BEGIN Recorded information

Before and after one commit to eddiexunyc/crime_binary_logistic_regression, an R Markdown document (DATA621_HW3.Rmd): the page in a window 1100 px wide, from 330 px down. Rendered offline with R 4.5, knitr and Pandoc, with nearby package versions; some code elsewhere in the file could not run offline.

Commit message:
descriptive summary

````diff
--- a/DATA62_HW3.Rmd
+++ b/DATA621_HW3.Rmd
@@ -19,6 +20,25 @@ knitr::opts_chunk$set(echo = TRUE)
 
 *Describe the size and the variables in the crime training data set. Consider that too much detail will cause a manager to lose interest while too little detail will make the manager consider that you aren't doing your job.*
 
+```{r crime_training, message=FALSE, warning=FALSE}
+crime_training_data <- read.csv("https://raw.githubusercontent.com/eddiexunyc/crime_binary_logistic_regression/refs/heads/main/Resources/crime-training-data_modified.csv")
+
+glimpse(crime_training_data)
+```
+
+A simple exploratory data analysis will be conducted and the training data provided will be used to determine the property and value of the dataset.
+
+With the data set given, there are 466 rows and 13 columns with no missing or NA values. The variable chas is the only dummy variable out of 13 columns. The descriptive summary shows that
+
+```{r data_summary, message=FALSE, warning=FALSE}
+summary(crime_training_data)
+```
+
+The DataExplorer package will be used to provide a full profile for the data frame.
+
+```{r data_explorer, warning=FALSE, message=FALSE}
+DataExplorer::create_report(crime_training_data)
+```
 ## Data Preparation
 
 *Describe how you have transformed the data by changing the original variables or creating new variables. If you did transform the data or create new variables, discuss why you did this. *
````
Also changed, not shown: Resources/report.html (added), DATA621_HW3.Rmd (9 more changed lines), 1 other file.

END Recorded information

= Instructions to follow =
All of the material must be given again exactly.

= Exercise result =
Before and after one commit to eddiexunyc/crime_binary_logistic_regression, an R Markdown document (DATA621_HW3.Rmd): the page in a window 1100 px wide, from 330 px down. Rendered offline with R 4.5, knitr and Pandoc, with nearby package versions; some code elsewhere in the file could not run offline.

Commit message:
descriptive summary

````diff
--- a/DATA62_HW3.Rmd
+++ b/DATA621_HW3.Rmd
@@ -19,6 +20,25 @@ knitr::opts_chunk$set(echo = TRUE)
 
 *Describe the size and the variables in the crime training data set. Consider that too much detail will cause a manager to lose interest while too little detail will make the manager consider that you aren't doing your job.*
 
+```{r crime_training, message=FALSE, warning=FALSE}
+crime_training_data <- read.csv("https://raw.githubusercontent.com/eddiexunyc/crime_binary_logistic_regression/refs/heads/main/Resources/crime-training-data_modified.csv")
+
+glimpse(crime_training_data)
+```
+
+A simple exploratory data analysis will be conducted and the training data provided will be used to determine the property and value of the dataset.
+
+With the data set given, there are 466 rows and 13 columns with no missing or NA values. The variable chas is the only dummy variable out of 13 columns. The descriptive summary shows that
+
+```{r data_summary, message=FALSE, warning=FALSE}
+summary(crime_training_data)
+```
+
+The DataExplorer package will be used to provide a full profile for the data frame.
+
+```{r data_explorer, warning=FALSE, message=FALSE}
+DataExplorer::create_report(crime_training_data)
+```
 ## Data Preparation
 
 *Describe how you have transformed the data by changing the original variables or creating new variables. If you did transform the data or create new variables, discuss why you did this. *
````
Also changed, not shown: Resources/report.html (added), DATA621_HW3.Rmd (9 more changed lines), 1 other file.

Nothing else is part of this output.